Input data:
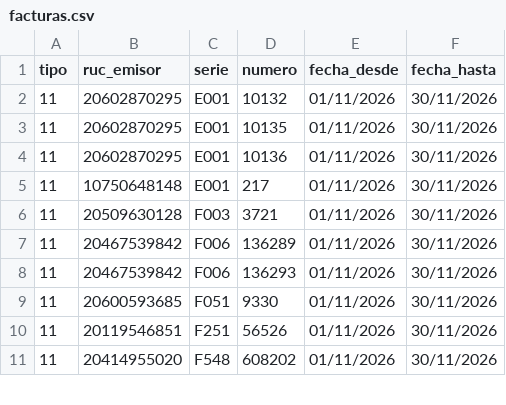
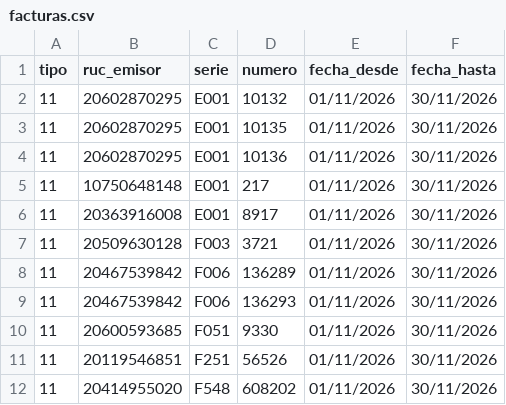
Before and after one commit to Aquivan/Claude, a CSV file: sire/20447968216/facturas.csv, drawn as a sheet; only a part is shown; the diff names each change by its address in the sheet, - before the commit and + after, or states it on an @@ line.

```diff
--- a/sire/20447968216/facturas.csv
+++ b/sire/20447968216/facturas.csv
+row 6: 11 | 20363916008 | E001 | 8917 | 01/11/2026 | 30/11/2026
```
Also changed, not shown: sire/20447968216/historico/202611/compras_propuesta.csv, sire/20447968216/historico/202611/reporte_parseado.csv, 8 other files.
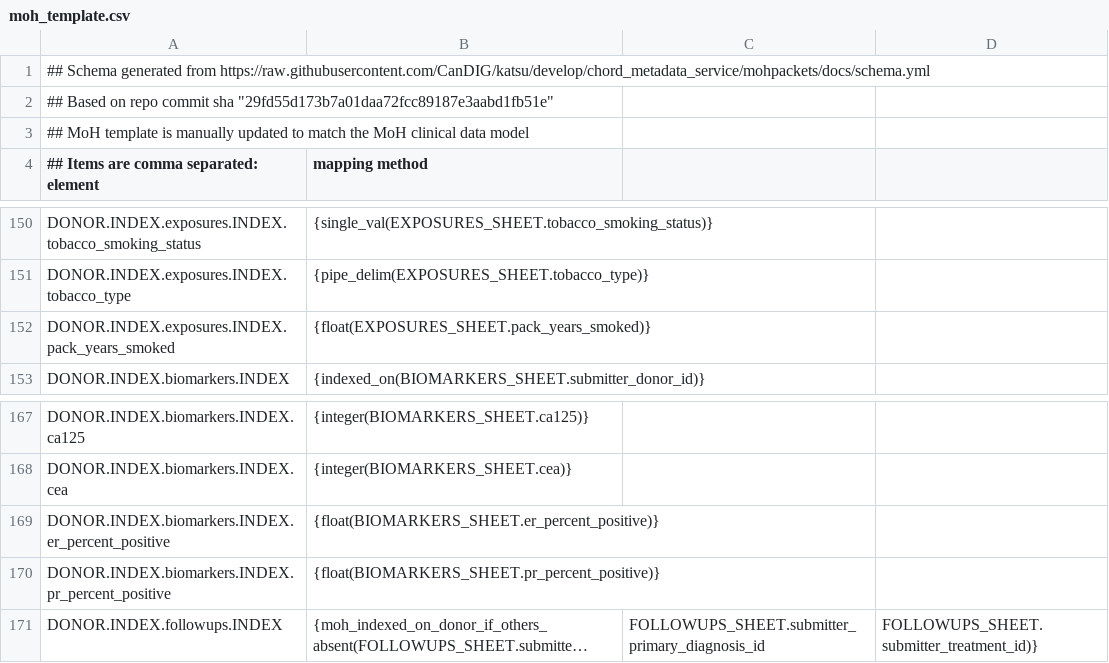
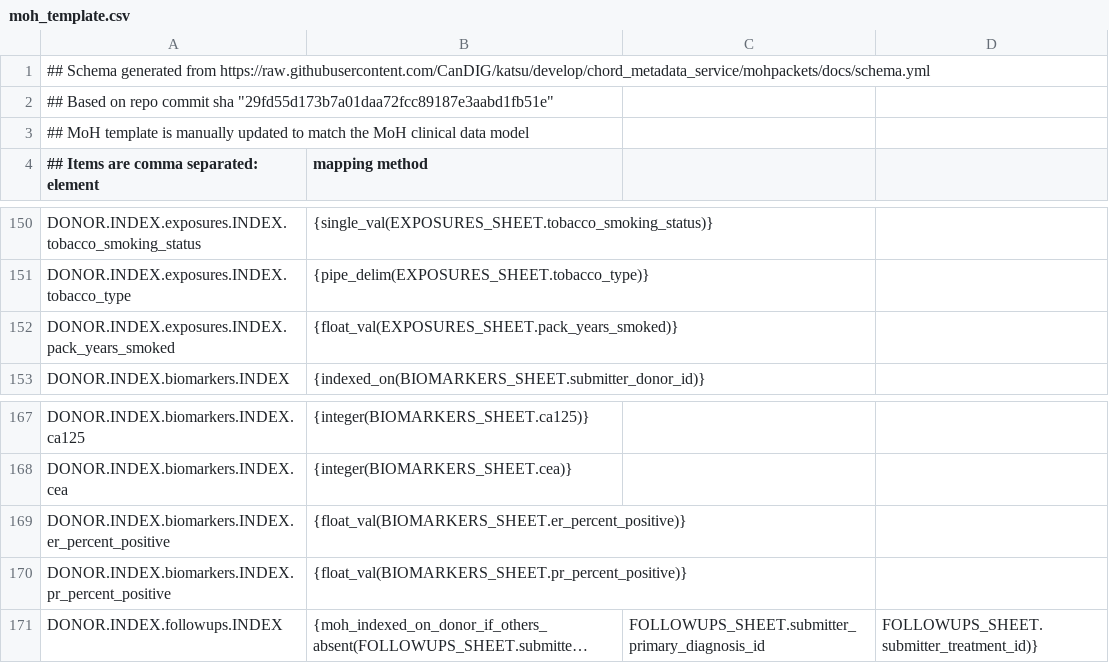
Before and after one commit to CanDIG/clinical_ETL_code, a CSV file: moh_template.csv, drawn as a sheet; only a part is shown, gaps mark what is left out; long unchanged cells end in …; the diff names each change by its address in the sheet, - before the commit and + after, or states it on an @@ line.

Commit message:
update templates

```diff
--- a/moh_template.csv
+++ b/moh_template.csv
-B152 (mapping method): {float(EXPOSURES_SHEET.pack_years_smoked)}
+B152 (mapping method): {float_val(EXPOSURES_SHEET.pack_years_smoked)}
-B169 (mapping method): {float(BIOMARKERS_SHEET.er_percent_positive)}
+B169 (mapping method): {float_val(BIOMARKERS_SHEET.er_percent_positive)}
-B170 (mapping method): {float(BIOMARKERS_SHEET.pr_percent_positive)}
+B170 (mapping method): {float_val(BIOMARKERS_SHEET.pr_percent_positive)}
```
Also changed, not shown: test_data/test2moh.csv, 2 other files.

---

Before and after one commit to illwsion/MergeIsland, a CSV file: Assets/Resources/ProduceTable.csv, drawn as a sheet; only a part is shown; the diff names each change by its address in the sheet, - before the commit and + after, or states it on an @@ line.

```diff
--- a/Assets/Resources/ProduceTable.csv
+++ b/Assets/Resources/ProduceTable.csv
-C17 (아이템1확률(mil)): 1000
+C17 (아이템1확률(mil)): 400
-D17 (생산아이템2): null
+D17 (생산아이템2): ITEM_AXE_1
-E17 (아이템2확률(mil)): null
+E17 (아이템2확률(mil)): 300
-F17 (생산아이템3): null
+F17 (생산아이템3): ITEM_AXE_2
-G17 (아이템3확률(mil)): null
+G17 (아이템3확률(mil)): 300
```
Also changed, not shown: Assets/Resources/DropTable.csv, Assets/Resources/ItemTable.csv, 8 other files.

Instructions to follow: Look through the listing above and copy each line where the string "mapping" occurs.

Result:
-B152 (mapping method): {float(EXPOSURES_SHEET.pack_years_smoked)}
+B152 (mapping method): {float_val(EXPOSURES_SHEET.pack_years_smoked)}
-B169 (mapping method): {float(BIOMARKERS_SHEET.er_percent_positive)}
+B169 (mapping method): {float_val(BIOMARKERS_SHEET.er_percent_positive)}
-B170 (mapping method): {float(BIOMARKERS_SHEET.pr_percent_positive)}
+B170 (mapping method): {float_val(BIOMARKERS_SHEET.pr_percent_positive)}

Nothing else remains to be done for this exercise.